Students frequently reminisce about their favorite memories from their typical University of Dallas “feeder” high schools.
“This one time at St. Greg’s, my professor…”
“At the Heights, we would always smoke cigars with our headmaster…”
If you have memories like that, you might wonder what we can do to foster such an atmosphere here at UD. Or you might wonder whether such a comfortable, personal relationship with our teachers is attainable in a university setting.
A major roadblock to better relationships with our teachers here at UD isn’t a problem of the professors. It’s our lack of time or interest as students.
Dr. Susan Hanssen, Associate Professor of history, thinks that one way to build those relationships is for students to take a greater interest in their professors’ interests.
“Sometimes students don’t seem to know much about their professors,” Hanssen said. “Making use of a professor’s website and syllabus they provide can be an easy way to take interest in what they have written or studied.”
Professor Nicole Lasswell, Affiliate Instructor of modern languages, offered another solution.
“Take advantage of our office hours,” Lasswell said. “You start out talking about the class but end up having a great conversation. My door is always open to my students.”
And for those of you who don’t know, Lasswell’s doors open to an office rivaling that of an Anthropology catalog. Her décor reflects the open and friendly manner with which she interacts with students.
This advice may seem simple, but it’s true that few students take advantage of office hours.
“Time,” junior Katie McIntyre said when asked what she feels stops her from visiting a teacher’s office. “I usually assume that teachers are incredibly busy.”
In response, Dr. Richard Olenick, physics professor made a suggestion.

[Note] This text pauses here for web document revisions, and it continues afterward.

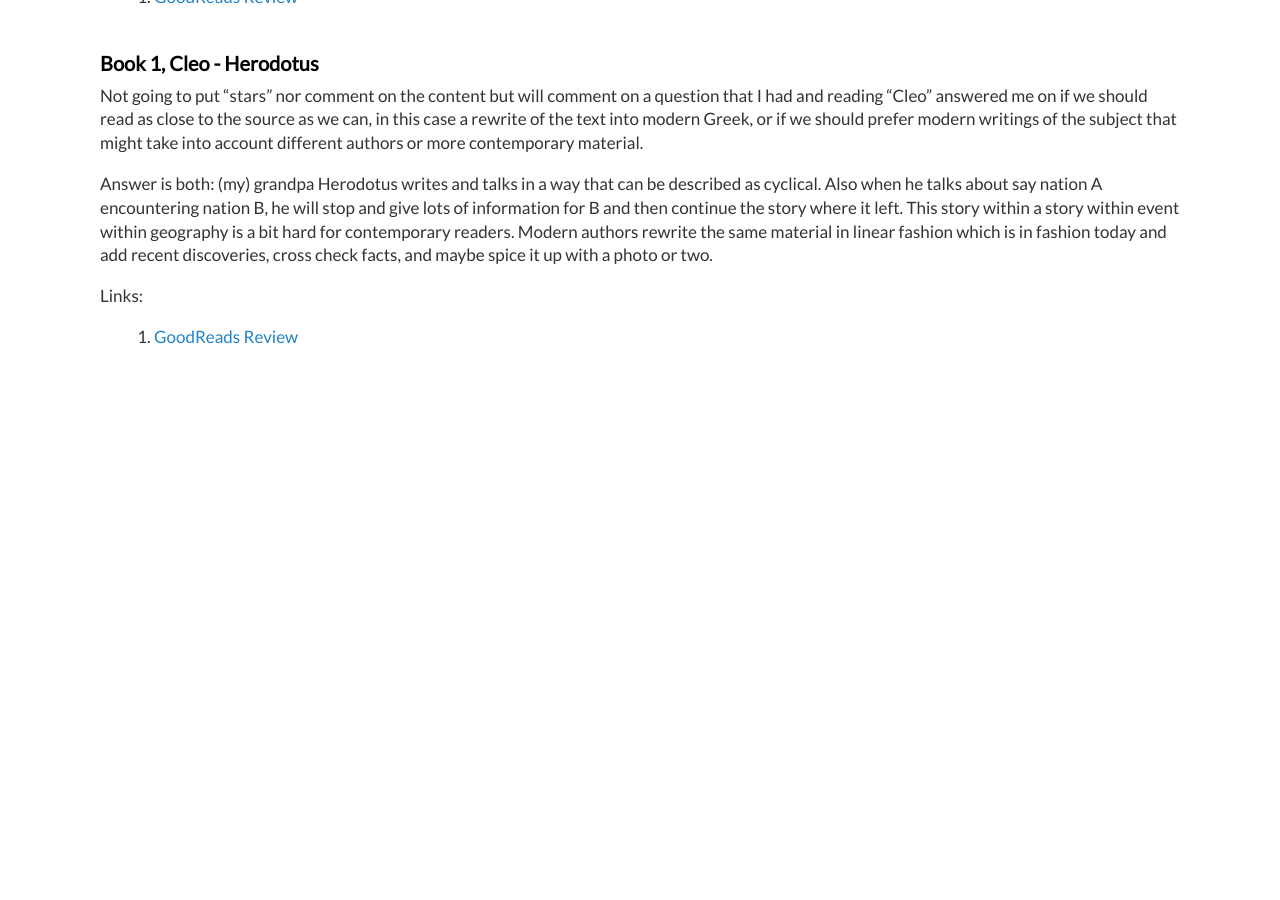
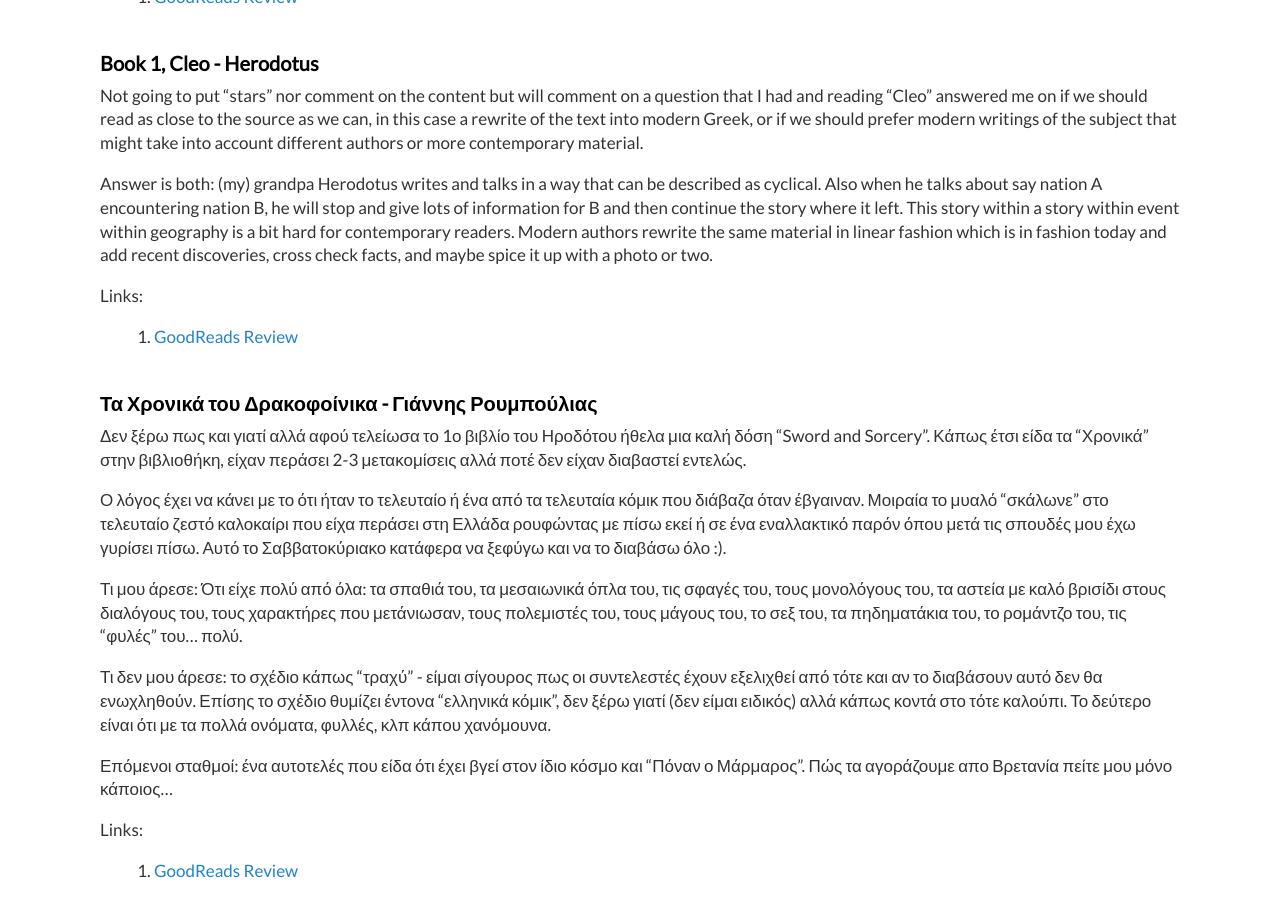
Before and after one commit to dimitrismistriotis/dimitrismistriotis.github.io, a Jekyll site: the page built from _posts/2018-01-21-books_of_2018.md, in a window 1280 px wide and 900 px high, scrolled down 6113 px. Built offline with Jekyll 4.4.1, drawn with Linux system fonts in a browser that asks for light colours; before the commit the page ends 6479 px from its top, so only the background shows below that.

Commit message:
Xronika toy drakofoinika

```diff
--- a/_posts/2018-01-21-books_of_2018.md
+++ b/_posts/2018-01-21-books_of_2018.md
@@ -356,3 +356,35 @@ check facts, and maybe spice it up with a photo or two.
 Links:
 
 1.  [GoodReads Review](https://www.goodreads.com/review/show/2417631638)
+
+## Τα Χρονικά του Δρακοφοίνικα - Γιάννης Ρουμπούλιας
+
+Δεν ξέρω πως και γιατί αλλά αφού τελείωσα το 1ο βιβλίο του Ηροδότου ήθελα μια
+καλή δόση "Sword and Sorcery". Κάπως έτσι είδα τα "Χρονικά" στην βιβλιοθήκη,
+είχαν περάσει 2-3 μετακομίσεις αλλά ποτέ δεν είχαν διαβαστεί
+εντελώς.
+
+Ο λόγος έχει να κάνει με το ότι ήταν το τελευταίο ή ένα από τα τελευταία κόμικ
+που διάβαζα όταν έβγαιναν. Μοιραία το μυαλό "σκάλωνε" στο τελευταίο ζεστό
+καλοκαίρι που είχα περάσει στη Ελλάδα ρουφώντας με πίσω εκεί ή σε ένα
+εναλλακτικό παρόν όπου μετά τις σπουδές μου έχω γυρίσει πίσω. Αυτό το
+Σαββατοκύριακο κατάφερα να ξεφύγω και να το διαβάσω όλο :).
+
+Τι μου άρεσε: Ότι είχε πολύ από όλα: τα σπαθιά του, τα μεσαιωνικά όπλα του,
+τις σφαγές του, τους μονολόγους του, τα αστεία με καλό βρισίδι στους διαλόγους
+του, τους χαρακτήρες που μετάνιωσαν, τους πολεμιστές του, τους μάγους του, το
+σεξ του, τα πηδηματάκια του, το ρομάντζο του, τις "φυλές" του... πολύ.
+
+Τι δεν μου άρεσε: το σχέδιο κάπως "τραχύ" - είμαι σίγουρος πως οι συντελεστές
+έχουν εξελιχθεί από τότε και αν το διαβάσουν αυτό δεν θα ενωχληθούν. Επίσης
+το σχέδιο θυμίζει έντονα "ελληνικά κόμικ", δεν ξέρω γιατί (δεν είμαι ειδικός)
+αλλά κάπως κοντά στο τότε καλούπι. Το δεύτερο είναι ότι με τα πολλά ονόματα,
+φυλλές, κλπ κάπου χανόμουνα.
+
+Επόμενοι σταθμοί: ένα αυτοτελές που είδα ότι έχει βγεί στον ίδιο κόσμο και
+"Πόναν ο Μάρμαρος". Πώς τα αγοράζουμε απο Βρετανία πείτε μου μόνο κάποιος...
+
+
+Links:
+
+1.  [GoodReads Review](https://www.goodreads.com/review/show/2442694764)
```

“They shouldn’t assume that,” Dr. Olenick said. “Except, you should never walk into a professor’s office and say ‘Do you have time?’ or ‘Am I bothering you?’ because usually everyone will make time. Instead say, ‘May I ask you some questions?’ about whatever it is you wish to ask about. We always feel we have to be apologetic, but teachers are there waiting and looking forward to students coming by.”
Something else that might deter students from visiting a teacher’s office is the fear of looking like a suck-up.
I asked Professor Lasswell what she thought about this.
“You can always tell someone’s intentions — you can read that,” Lasswell said. “In my experience, UD students tend to be genuine and kind.”
Another common suggestion from teachers is to attend faculty events like Wine Down Wednesday or Quiz Bowl.
“In this more relaxed setting, you get the chance to see a different side of your teachers,” Lasswell said.
The consensus among teachers was the importance of respect in the classroom.
“The most painful thing to a professor is to give your time and heart into your work and have a student simply not pay attention,” Lasswell said.
Many students forget that the relationship goes both ways. If you are constantly on Facebook during class or falling asleep, don’t expect to enjoy your teachers during your time here.
Instead, if it’s clear that you have not been paying attention in class or have been disrespectful, it’s important to correct that. Even if we don’t share a professor’s enthusiasm for a subject, we can still respect the time dedicated to the topic.
Overall, Dr. Hanssen makes an excellent point when it comes to getting to know your teachers.
“Students are transient — they come and stay for four years — but teachers are for the most part permanent,” Dr. Hanssen said.
The responsibility falls on us, as students, to make the effort to get to know our teachers and to take advantage of the resources our school offers.
In return, our teachers will share their experiences with us, and we will build the memories of friendship with those who taught us.